Ostentatious Objects: ’Royal Treasures from the Louvre: Louis XIV to Marie-Antoinette’
No one did excess like the 17th and 18th-century French royals. They overdid it in style and with wanton abandon, oblivious as they were to the country's starving peasants and the rising tide of discontent among the populace. The let-em-eat-cake crowd was less interested in tending to sustenance for the masses than in plundering the treasury for the purpose of making and giving away priceless diplomatic gifts, wrapping themselves in unparalleled luxury, adorning their massive palaces and private apartments at Versailles with all manner of baubles, silver, gold, etc., and basking in the reflected glory of their status and astronomical wealth.
We know their sense of entitlement and bacchanalian indulgence cost them their heads, but what happened to their loot? Some of it was ferreted out of the country or sold back to dealers for safekeeping; the portion that wasn't destroyed was confiscated by the Revolutionary Committee and conveyed to the permanent collection of the Musee du Louvre. The museum opened to the public in 1793, eight months after Louis XVI, a visionary art patron influenced by the Enlightenment, was dethroned and guillotined.
Now that venerable institution has generously lent a substantial stash to the Fine Arts Museums for "Royal Treasures from the Louvre: Louis XIV to Marie-Antoinette," the Legion of Honor's latest decorative arts show. It's difficult to imagine a holiday season without one of the Legion's ritual presentations of beautiful objets d'art, produced with no expense spared, by the world's finest craftsmen for the delectation of the super rich.
These shows are a big draw, and this one likely won't be an exception. But it's not the equal of similar glittering exhibits of past years that showcased the likes of Lalique, Tiffany, Faberge and Cartier.
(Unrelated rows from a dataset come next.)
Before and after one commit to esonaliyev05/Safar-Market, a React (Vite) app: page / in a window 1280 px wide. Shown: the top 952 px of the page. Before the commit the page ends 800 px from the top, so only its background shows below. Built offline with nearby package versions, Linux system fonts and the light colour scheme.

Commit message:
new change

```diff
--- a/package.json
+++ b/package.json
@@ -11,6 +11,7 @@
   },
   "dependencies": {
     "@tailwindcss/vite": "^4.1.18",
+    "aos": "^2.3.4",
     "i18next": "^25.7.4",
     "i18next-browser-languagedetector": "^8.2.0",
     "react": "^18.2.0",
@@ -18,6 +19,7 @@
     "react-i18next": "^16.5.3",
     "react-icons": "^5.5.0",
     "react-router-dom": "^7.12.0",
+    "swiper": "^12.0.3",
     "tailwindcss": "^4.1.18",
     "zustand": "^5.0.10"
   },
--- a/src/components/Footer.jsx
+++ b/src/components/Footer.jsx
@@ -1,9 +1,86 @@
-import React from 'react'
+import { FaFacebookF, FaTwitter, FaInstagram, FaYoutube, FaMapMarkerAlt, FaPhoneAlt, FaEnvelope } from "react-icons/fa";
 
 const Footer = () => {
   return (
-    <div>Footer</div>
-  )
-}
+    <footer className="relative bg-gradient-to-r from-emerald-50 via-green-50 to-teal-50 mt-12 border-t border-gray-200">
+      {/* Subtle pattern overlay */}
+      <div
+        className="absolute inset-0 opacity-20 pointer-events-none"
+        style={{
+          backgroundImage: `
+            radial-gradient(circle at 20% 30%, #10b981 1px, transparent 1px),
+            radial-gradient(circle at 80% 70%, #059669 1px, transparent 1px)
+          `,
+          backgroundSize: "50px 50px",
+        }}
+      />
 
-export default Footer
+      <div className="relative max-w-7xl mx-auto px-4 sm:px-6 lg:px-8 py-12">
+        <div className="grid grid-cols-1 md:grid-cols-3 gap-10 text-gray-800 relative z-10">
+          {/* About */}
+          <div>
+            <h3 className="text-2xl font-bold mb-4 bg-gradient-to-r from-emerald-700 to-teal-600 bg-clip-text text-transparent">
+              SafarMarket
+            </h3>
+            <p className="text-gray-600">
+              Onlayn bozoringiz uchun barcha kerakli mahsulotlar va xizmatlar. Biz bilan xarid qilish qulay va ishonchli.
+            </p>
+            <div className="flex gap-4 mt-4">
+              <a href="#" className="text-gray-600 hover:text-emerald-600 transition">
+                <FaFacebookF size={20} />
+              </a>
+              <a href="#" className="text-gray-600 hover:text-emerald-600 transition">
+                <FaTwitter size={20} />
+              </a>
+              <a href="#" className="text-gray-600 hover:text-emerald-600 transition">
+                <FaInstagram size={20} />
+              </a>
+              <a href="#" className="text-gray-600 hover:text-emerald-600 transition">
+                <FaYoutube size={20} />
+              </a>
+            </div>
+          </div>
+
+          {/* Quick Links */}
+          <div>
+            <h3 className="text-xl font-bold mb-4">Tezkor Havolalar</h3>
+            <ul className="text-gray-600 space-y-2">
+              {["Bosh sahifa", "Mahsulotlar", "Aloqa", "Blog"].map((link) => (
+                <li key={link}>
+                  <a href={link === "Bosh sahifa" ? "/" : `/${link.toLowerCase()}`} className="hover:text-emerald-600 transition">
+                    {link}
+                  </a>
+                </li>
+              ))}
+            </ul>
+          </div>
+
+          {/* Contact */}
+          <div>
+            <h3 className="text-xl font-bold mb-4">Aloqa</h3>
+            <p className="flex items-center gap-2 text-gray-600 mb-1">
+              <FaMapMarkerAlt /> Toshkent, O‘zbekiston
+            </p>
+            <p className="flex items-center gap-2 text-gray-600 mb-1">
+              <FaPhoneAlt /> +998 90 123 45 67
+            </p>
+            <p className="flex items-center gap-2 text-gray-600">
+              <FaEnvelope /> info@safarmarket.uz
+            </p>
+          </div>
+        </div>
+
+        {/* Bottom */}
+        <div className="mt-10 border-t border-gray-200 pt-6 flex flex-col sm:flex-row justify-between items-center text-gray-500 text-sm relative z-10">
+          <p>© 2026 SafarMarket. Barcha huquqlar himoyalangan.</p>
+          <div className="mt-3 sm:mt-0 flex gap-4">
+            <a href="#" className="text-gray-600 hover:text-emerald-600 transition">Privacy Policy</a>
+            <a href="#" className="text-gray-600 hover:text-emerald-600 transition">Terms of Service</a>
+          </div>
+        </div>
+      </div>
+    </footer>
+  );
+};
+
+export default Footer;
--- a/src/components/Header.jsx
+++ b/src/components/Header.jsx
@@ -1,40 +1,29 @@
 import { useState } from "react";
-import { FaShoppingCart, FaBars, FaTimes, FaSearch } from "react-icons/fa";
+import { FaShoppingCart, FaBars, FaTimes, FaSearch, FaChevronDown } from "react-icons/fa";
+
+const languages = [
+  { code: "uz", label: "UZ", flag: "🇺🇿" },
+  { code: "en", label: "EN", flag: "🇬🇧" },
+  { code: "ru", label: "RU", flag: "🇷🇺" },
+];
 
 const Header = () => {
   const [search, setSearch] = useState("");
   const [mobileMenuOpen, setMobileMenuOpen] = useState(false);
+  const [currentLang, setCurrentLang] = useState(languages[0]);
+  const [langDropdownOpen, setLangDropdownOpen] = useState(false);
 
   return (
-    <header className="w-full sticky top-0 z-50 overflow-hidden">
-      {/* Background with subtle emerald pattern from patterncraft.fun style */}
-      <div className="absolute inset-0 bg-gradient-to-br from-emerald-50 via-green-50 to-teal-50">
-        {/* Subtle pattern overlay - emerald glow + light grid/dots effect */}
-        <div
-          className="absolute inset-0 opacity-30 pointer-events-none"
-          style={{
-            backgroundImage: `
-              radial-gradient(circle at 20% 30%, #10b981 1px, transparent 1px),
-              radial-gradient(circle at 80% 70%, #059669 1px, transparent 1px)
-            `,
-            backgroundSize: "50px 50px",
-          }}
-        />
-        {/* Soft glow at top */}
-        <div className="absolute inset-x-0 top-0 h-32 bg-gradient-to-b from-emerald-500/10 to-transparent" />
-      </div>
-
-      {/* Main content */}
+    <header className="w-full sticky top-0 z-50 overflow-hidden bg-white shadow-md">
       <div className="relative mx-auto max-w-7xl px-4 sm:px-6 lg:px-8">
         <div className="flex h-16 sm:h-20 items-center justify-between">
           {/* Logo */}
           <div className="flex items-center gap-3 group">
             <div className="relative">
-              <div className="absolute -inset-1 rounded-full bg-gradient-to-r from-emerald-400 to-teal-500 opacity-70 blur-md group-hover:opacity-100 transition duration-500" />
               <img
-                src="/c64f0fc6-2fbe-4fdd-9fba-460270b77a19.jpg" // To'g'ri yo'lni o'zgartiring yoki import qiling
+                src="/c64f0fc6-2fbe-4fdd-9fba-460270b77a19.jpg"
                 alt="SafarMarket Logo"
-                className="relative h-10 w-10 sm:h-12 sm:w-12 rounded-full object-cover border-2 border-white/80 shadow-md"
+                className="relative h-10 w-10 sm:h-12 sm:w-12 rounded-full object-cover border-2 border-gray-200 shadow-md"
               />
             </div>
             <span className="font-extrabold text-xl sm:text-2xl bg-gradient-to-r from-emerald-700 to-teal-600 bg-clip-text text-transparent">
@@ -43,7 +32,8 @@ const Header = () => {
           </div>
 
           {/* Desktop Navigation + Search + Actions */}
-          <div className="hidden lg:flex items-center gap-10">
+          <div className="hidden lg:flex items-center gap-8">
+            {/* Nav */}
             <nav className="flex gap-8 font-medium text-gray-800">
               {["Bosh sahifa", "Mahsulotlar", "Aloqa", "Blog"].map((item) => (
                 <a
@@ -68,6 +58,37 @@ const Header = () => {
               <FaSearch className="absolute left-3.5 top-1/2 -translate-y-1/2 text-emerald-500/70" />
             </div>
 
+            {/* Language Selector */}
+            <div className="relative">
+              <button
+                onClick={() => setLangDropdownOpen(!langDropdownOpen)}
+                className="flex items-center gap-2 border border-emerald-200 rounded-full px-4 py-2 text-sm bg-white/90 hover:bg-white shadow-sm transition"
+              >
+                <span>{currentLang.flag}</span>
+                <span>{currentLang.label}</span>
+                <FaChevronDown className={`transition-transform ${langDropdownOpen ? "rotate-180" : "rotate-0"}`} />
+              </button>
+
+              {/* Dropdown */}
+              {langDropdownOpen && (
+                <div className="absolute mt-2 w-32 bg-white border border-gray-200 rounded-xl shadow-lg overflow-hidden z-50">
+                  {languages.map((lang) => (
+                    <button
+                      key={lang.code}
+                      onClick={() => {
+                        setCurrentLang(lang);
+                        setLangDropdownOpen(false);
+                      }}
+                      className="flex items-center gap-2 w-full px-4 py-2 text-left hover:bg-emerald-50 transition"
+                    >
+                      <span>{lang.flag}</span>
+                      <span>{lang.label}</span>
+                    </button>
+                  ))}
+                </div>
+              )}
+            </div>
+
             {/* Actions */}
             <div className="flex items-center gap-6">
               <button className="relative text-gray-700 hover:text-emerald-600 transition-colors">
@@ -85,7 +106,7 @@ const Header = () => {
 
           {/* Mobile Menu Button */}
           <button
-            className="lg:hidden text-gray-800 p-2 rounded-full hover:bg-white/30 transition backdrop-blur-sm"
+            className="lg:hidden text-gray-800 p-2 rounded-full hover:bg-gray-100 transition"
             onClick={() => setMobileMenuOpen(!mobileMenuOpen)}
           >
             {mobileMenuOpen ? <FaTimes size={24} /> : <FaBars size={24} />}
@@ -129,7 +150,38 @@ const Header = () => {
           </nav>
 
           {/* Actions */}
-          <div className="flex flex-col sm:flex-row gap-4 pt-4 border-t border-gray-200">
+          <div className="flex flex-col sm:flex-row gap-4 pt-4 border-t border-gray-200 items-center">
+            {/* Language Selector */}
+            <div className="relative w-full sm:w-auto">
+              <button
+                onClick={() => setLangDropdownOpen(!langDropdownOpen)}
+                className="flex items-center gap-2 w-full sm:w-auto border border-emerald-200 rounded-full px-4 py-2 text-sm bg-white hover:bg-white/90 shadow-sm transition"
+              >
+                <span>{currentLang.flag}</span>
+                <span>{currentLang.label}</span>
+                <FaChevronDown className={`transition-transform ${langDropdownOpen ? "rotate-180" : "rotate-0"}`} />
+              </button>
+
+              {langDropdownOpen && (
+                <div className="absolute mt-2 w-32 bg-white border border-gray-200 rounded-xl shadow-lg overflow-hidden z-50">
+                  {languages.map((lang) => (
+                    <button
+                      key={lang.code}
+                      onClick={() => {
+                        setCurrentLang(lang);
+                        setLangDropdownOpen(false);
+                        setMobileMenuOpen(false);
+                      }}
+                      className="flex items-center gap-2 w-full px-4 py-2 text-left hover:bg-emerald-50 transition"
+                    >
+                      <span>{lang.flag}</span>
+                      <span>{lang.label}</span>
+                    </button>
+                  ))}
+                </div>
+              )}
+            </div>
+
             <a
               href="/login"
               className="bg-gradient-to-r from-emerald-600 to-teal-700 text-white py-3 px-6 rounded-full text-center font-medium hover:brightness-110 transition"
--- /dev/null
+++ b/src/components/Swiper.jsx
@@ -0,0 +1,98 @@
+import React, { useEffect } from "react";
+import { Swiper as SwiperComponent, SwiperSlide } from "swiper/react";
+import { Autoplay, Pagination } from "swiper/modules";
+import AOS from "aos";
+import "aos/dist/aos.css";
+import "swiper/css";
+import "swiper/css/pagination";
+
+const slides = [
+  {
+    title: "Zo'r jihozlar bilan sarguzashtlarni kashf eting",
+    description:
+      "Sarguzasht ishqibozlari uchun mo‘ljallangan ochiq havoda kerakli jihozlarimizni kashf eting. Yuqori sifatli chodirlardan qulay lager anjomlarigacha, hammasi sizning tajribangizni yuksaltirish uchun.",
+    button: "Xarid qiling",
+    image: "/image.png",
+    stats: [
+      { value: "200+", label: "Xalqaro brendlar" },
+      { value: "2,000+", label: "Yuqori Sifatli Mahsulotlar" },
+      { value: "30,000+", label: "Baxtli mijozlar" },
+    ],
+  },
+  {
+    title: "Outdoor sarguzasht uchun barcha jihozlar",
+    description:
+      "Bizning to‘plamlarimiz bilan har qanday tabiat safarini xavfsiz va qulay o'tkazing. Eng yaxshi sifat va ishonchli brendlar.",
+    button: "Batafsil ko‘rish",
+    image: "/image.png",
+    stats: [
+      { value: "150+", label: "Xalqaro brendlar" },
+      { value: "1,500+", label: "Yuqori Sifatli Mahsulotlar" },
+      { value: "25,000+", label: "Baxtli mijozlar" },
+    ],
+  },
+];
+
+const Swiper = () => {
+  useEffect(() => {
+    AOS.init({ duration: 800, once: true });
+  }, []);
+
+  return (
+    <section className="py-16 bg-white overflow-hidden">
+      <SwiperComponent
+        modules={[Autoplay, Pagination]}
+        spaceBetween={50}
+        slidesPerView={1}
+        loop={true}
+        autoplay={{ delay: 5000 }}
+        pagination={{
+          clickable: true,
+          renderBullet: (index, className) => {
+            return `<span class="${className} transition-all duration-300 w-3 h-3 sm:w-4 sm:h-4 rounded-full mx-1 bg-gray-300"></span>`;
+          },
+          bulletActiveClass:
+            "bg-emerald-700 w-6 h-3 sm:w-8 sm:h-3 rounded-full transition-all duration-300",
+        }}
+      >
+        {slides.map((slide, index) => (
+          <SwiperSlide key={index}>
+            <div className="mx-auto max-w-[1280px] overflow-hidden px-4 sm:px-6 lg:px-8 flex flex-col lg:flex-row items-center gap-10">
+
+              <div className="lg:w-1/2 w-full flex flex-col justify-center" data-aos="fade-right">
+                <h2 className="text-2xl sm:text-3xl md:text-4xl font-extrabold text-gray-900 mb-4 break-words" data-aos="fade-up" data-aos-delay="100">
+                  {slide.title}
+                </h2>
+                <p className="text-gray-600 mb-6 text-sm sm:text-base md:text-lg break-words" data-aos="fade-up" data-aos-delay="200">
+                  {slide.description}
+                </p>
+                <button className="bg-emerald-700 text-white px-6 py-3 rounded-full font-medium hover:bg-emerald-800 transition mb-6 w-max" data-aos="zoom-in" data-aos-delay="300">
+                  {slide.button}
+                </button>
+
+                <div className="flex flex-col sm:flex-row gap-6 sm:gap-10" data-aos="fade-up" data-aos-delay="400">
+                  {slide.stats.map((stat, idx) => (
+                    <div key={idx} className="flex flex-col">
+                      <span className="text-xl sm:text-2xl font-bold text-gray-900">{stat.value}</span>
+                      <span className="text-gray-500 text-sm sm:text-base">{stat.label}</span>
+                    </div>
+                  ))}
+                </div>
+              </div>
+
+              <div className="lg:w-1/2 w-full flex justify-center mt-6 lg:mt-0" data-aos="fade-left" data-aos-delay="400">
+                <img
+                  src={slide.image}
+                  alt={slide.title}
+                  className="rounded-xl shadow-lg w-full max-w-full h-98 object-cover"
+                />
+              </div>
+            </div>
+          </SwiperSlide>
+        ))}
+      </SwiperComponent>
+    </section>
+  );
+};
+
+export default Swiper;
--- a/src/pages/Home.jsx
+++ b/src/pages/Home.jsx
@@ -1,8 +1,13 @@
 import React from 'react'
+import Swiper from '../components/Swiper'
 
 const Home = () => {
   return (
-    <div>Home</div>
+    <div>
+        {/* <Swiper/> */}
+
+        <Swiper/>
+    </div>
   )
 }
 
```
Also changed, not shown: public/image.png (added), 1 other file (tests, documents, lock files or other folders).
It's somewhat thin on the larger historical context of the fascinating and turbulent period it covers, the reigns of three French kings from the late 1660s, at the beginning of Louis XIV's regency, through the end of the monarchy at the close of the 18th century.
The majority of the nearly 100 ostentatious objects on display - ornate gold- and diamond-studded snuff boxes, opulent silver services, porcelains, plush embroidered furnishings, a coffee-grinder in three colors of gold for a prince's mistress, and exquisite desks and cabinets - are embellished to the hilt. It's a case of "more is more," so much so that visitors may feel the need to pause and get a breath of fresh air about halfway through an exhibition that's a little like consuming a seven-course meal of cotton candy, or spending a week at the manse of the Khardashians. (OK, it's a step up from the latter.)
The finest materials and a fleet of superior craftsmen were deployed to forge these precious pieces; when Louis XIV was in the midst of building Versailles, for instance, over 800 artisans in various court workshops were recruited to design and produce furnishings and interior decor. One spectacular example, truly fit for a king, is the marble and pietre dure mosaic tabletop whose colorful interwoven design elements include semi-precious stones, lyres of Apollo, fleurs-de-lis (symbols of the king), flower garlands, and enough parrots to stock an aviary.
Louis Quatorze also amassed an enormous private collection of 823 hard-stone vases, known as Les Gemmes de la Couronne, extraordinary works of unusual shapes and colorations, with luminous ground gemstones and carved imagery salvaged from remnants of antiquities and sundry sources. Their mounts are made of enameled gold, lapis lazuli, amethyst, agate, jade, and the king's favorite mineral, rock crystal. His was the largest and possibly the most important collection in Europe, though he had stiff competition from the Hapsburgs, Medicis and other ranking family dynasties. The visage of the king himself appears in a rare intact miniature that's set in a lavish silver and rose-cut diamond frame. A gold loop at the top allowed the recipient of this "present du roi" (a gift bestowed on foreign dignitaries) to attach it to a chain.
A wondrous mechanical desk from the mid-18th century is an outstanding example of the marvels of Parisian ingenuity circa 1760. Designed by master cabinetmaker Jean-Francois Oeben, the compact wooden secretary served multiple functions: a small concealed bookcase rises from the back, and inside the drawers are a writing surface, a removable laptop desk and a footstool.
A room towards the end of the show recreates Queen Marie-Antoinette's private apartments. Among the objects created in her final years is an agate, gold and jasper perfume-burner that disappeared and then mysteriously resurfaced in the hands of King Farouk of Egypt in the 1950s. (The Louvre, always on the hunt, bought it back at auction in Geneva.) Precious like a dollhouse, the beautifully appointed space contains decorative boxes, Chinese blue vases dripping in gold trim, a rolltop desk to die for, and a petrified wood display platform that, in retrospect, is a metaphor for the fate of the royals. One imagines that here, tucked away in her intimate environs, the Queen could regard aesthetic beauty at her leisure as she lounged, wrote letters, and dreamed of an escape that was not to be.
"Royal Treasures from the Louvre: Louis XIV to Marie-Antoinette," at the Legion of Honor through March 17, 2013.